PROVIDED INFORMATION:
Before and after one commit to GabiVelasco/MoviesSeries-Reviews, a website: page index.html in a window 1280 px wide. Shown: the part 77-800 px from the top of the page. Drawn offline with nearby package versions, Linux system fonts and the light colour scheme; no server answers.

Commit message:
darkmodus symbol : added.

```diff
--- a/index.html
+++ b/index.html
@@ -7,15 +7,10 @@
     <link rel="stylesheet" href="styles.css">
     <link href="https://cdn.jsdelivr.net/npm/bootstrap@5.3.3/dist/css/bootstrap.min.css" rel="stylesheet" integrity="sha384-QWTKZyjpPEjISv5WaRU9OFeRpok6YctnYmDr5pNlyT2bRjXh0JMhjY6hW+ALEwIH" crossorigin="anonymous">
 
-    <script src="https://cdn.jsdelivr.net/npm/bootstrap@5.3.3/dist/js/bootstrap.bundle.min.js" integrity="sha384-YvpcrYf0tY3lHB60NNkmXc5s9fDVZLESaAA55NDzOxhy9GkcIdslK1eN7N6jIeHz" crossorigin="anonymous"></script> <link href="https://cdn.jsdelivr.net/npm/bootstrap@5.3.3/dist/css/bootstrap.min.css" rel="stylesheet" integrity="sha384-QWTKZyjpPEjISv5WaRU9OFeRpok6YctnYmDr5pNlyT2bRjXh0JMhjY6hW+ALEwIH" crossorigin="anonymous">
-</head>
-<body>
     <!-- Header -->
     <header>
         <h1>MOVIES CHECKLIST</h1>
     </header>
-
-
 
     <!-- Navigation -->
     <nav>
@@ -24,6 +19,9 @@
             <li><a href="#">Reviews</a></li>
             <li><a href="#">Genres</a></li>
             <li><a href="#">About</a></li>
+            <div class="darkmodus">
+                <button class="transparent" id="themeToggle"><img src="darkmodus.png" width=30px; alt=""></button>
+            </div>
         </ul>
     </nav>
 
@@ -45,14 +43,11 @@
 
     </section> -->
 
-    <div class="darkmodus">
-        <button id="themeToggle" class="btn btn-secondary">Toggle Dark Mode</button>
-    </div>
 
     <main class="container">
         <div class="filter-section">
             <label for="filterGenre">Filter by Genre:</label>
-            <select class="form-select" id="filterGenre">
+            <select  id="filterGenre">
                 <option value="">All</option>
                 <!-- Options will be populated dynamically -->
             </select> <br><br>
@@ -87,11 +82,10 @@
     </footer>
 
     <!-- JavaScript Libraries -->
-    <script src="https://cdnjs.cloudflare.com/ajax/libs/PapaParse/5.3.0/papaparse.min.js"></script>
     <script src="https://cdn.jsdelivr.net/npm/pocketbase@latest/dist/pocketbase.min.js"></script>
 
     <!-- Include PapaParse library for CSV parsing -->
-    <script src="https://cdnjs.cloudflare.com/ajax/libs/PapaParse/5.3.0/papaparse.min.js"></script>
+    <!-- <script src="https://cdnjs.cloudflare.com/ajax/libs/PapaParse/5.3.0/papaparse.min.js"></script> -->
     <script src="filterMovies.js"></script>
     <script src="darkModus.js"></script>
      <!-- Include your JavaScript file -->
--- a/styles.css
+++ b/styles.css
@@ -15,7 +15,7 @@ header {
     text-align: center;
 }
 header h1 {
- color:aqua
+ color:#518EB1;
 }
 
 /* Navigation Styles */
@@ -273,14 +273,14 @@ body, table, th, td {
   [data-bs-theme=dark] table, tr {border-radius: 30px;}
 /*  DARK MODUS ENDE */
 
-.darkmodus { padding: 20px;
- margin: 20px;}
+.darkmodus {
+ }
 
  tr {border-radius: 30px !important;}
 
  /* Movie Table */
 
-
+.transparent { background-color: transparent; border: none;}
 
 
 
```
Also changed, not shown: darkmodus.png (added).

TO DO: Copy out each entry exactly, leaving nothing out.

SOLUTION FOR THIS EXERCISE:
Before and after one commit to GabiVelasco/MoviesSeries-Reviews, a website: page index.html in a window 1280 px wide. Shown: the part 77-800 px from the top of the page. Drawn offline with nearby package versions, Linux system fonts and the light colour scheme; no server answers.

Commit message:
darkmodus symbol : added.

```diff
--- a/index.html
+++ b/index.html
@@ -7,15 +7,10 @@
     <link rel="stylesheet" href="styles.css">
     <link href="https://cdn.jsdelivr.net/npm/bootstrap@5.3.3/dist/css/bootstrap.min.css" rel="stylesheet" integrity="sha384-QWTKZyjpPEjISv5WaRU9OFeRpok6YctnYmDr5pNlyT2bRjXh0JMhjY6hW+ALEwIH" crossorigin="anonymous">
 
-    <script src="https://cdn.jsdelivr.net/npm/bootstrap@5.3.3/dist/js/bootstrap.bundle.min.js" integrity="sha384-YvpcrYf0tY3lHB60NNkmXc5s9fDVZLESaAA55NDzOxhy9GkcIdslK1eN7N6jIeHz" crossorigin="anonymous"></script> <link href="https://cdn.jsdelivr.net/npm/bootstrap@5.3.3/dist/css/bootstrap.min.css" rel="stylesheet" integrity="sha384-QWTKZyjpPEjISv5WaRU9OFeRpok6YctnYmDr5pNlyT2bRjXh0JMhjY6hW+ALEwIH" crossorigin="anonymous">
-</head>
-<body>
     <!-- Header -->
     <header>
         <h1>MOVIES CHECKLIST</h1>
     </header>
-
-
 
     <!-- Navigation -->
     <nav>
@@ -24,6 +19,9 @@
             <li><a href="#">Reviews</a></li>
             <li><a href="#">Genres</a></li>
             <li><a href="#">About</a></li>
+            <div class="darkmodus">
+                <button class="transparent" id="themeToggle"><img src="darkmodus.png" width=30px; alt=""></button>
+            </div>
         </ul>
     </nav>
 
@@ -45,14 +43,11 @@
 
     </section> -->
 
-    <div class="darkmodus">
-        <button id="themeToggle" class="btn btn-secondary">Toggle Dark Mode</button>
-    </div>
 
     <main class="container">
         <div class="filter-section">
             <label for="filterGenre">Filter by Genre:</label>
-            <select class="form-select" id="filterGenre">
+            <select  id="filterGenre">
                 <option value="">All</option>
                 <!-- Options will be populated dynamically -->
             </select> <br><br>
@@ -87,11 +82,10 @@
     </footer>
 
     <!-- JavaScript Libraries -->
-    <script src="https://cdnjs.cloudflare.com/ajax/libs/PapaParse/5.3.0/papaparse.min.js"></script>
     <script src="https://cdn.jsdelivr.net/npm/pocketbase@latest/dist/pocketbase.min.js"></script>
 
     <!-- Include PapaParse library for CSV parsing -->
-    <script src="https://cdnjs.cloudflare.com/ajax/libs/PapaParse/5.3.0/papaparse.min.js"></script>
+    <!-- <script src="https://cdnjs.cloudflare.com/ajax/libs/PapaParse/5.3.0/papaparse.min.js"></script> -->
     <script src="filterMovies.js"></script>
     <script src="darkModus.js"></script>
      <!-- Include your JavaScript file -->
--- a/styles.css
+++ b/styles.css
@@ -15,7 +15,7 @@ header {
     text-align: center;
 }
 header h1 {
- color:aqua
+ color:#518EB1;
 }
 
 /* Navigation Styles */
@@ -273,14 +273,14 @@ body, table, th, td {
   [data-bs-theme=dark] table, tr {border-radius: 30px;}
 /*  DARK MODUS ENDE */
 
-.darkmodus { padding: 20px;
- margin: 20px;}
+.darkmodus {
+ }
 
  tr {border-radius: 30px !important;}
 
  /* Movie Table */
 
-
+.transparent { background-color: transparent; border: none;}
 
 
 
```
Also changed, not shown: darkmodus.png (added).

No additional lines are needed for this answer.